▶ _Material shown_
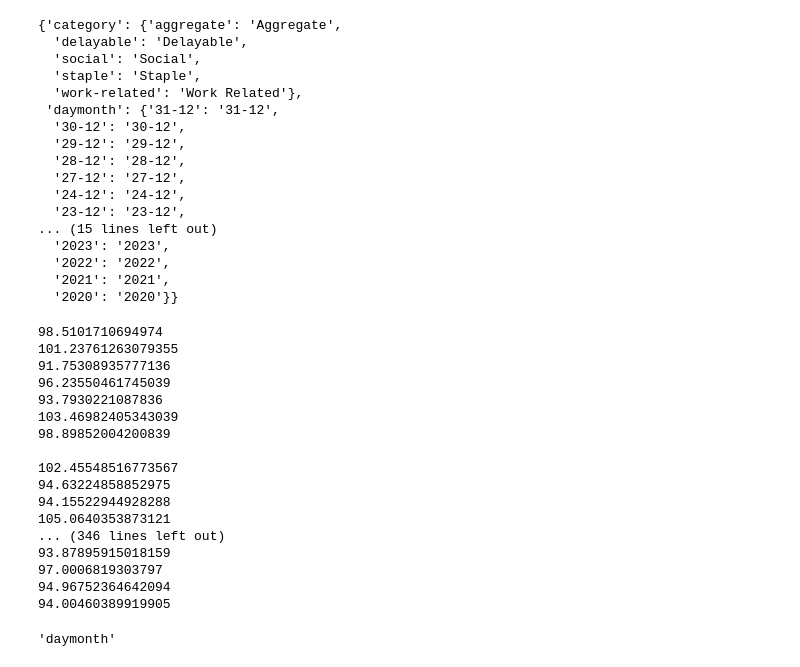
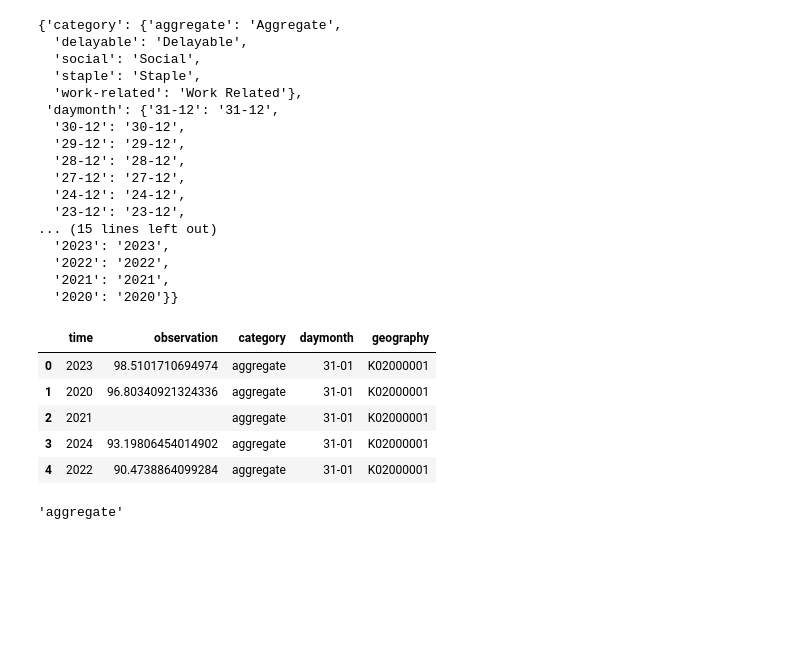
Before and after one commit to hbarnes163/software_engineering_sum1, a Jupyter notebook: ons_data_viewer.ipynb, the cells around one changed output. Cells and saved outputs as stored; diff of their text form; code cells hidden in the pictures; blank space fills up the shorter version.

Commit message:
Add other variables in columns

```diff
--- a/ons_data_viewer.ipynb
+++ b/ons_data_viewer.ipynb
@@ -91,41 +91,39 @@ valid_dims
   '2021': '2021',
   '2020': '2020'}}
 # %%
-selected_request = {'category' : 'aggregate', 'daymonth' : '*', 'geography': 'K02000001', 'time': '2023'}
+selected_request = {'category' : 'aggregate', 'daymonth' : '31-01', 'geography': 'K02000001', 'time': '*'}
 
 response = requests.get(url_to_use + "/observations", params = selected_request)
 
 observations = response.json()['observations']
 
+variable = [key for key, value in selected_request.items() if value == '*'][0]
+
 summary = []
 for observation in observations:
-    print(observation["observation"])
-    id = observation["dimensions"]["DayMonth"]["id"]
-    summary.append({"id": id, "observation": observation["observation"]})
+    id = next(iter(observation['dimensions'].values()))['label']
+    summary.append({variable: id, "observation": observation["observation"]})
 df = pd.DataFrame(summary)
+
+for name in selected_request.keys():
+    if (name in df.columns):
+        next
+    else:
+        df[name] = selected_request[name]
+
+df
 # %% [output]
-98.5101710694974
-101.23761263079355
-91.75308935777136
-96.23550461745039
-93.7930221087836
-103.46982405343039
-98.89852004200839
-
-102.45548516773567
-94.63224858852975
-94.15522944928288
-105.0640353873121
-... (346 lines left out)
-93.87895915018159
-97.0006819303797
-94.96752364642094
-94.00460389919905
+|  | time | observation | category | daymonth | geography |
+| 0 | 2023 | 98.5101710694974 | aggregate | 31-01 | K02000001 |
+| 1 | 2020 | 96.80340921324336 | aggregate | 31-01 | K02000001 |
+| 2 | 2021 |  | aggregate | 31-01 | K02000001 |
+| 3 | 2024 | 93.19806454014902 | aggregate | 31-01 | K02000001 |
+| 4 | 2022 | 90.4738864099284 | aggregate | 31-01 | K02000001 |
 # %%
-variable = [key for key, value in selected_request.items() if value == '*']
+#variable = [key for key, value in selected_request.items() if value == '*']
 
-variable[0]
+selected_request['category']
 # %% [output]
-'daymonth'
+'aggregate'
 # %%
 for observation in observations:
```
Also changed, not shown: parts of 1 cell of this notebook.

▶ _Problem to solve_
Copy out every line of the listing that contains the string "observations".

▶ _Solution below_
 response = requests.get(url_to_use + "/observations", params = selected_request)
 observations = response.json()['observations']
 for observation in observations:
 for observation in observations:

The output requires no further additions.